The bad news in this one, other than Floyd's outing, was an separated shoulder suffered by Dewayne Wise as he made a nifty diving/rolling catch in center field. That means we'll see more of Brain Anderson in the days ahead--though not today, because rain has already postponed the second game of the Sox-Tigers series.

I make my first trip of the season out to Wrigley Field tomorrow.
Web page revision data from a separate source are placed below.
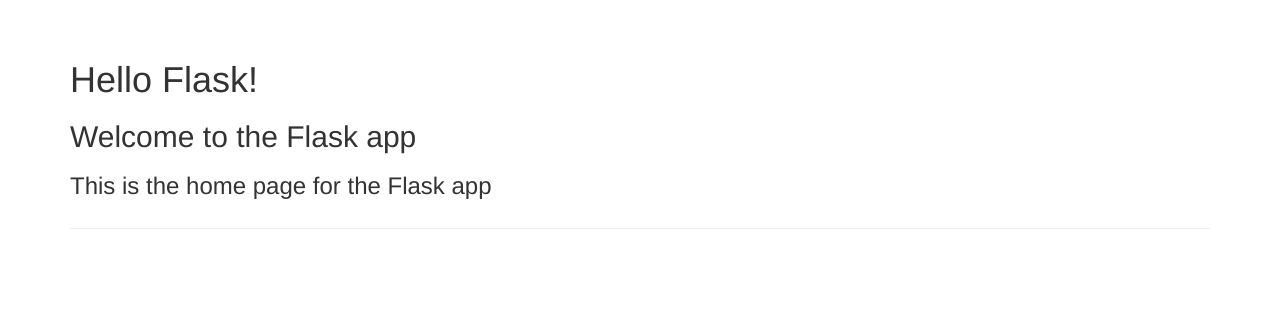
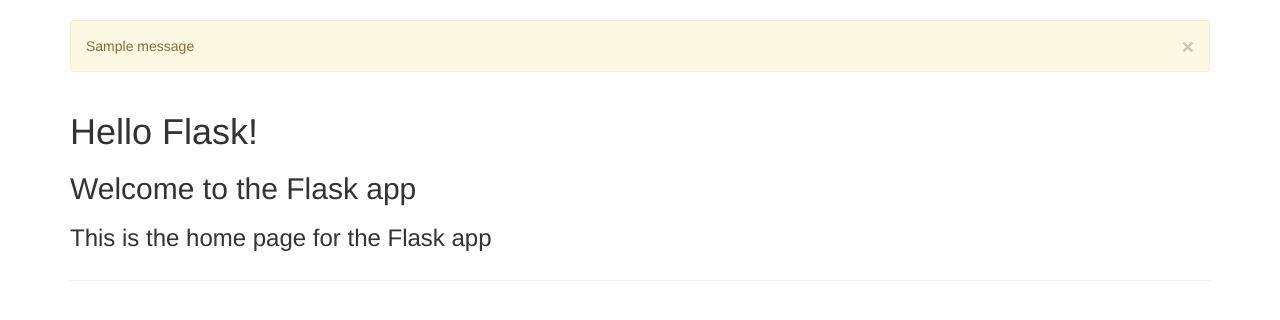
Before and after one commit to gil-cano/flask-tdi, a Flask app: page / in a window 1280 px wide. Shown: the part 52-372 px from the top of the page. Run offline with Flask 2, Linux system fonts and the light colour scheme; one stand-in notice (Sample message) is shown; some libraries are stand-ins or nearby versions.

Commit message:
add alerts

```diff
--- a/routes.py
+++ b/routes.py
@@ -1,3 +1,5 @@
+
+from flask import flash
 from flask import Flask
 from flask import redirect
 from flask import render_template
@@ -43,7 +45,11 @@ def internal_server_error(e):
 def tickets():
     form = NameForm()
     if form.validate_on_submit():
+        old_name = session.get('name')
+        if old_name is not None and old_name != form.name.data:
+            flash('Looks like you have change your name!')
         session['name'] = form.name.data
+        form.name.data = ''
         return redirect(url_for('tickets'))
     return render_template(
         'tickets.html',
--- a/templates/base.html
+++ b/templates/base.html
@@ -33,6 +33,13 @@
 
 {% block content %}
 <div class="container">
+    {% for message in get_flashed_messages() %}
+    <div class="alert alert-warning">
+        <button type="button" class="close" data-dismiss="alert">&times;</button>
+        {{ message }}
+    </div>
+    {% endfor %}
+
     {% block page_content %}{% endblock %}
 </div>
 {% endblock %}
```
Sounds like it will be another cold one, which of course will call for a few cold ones in order to warm up.

Delayed gratification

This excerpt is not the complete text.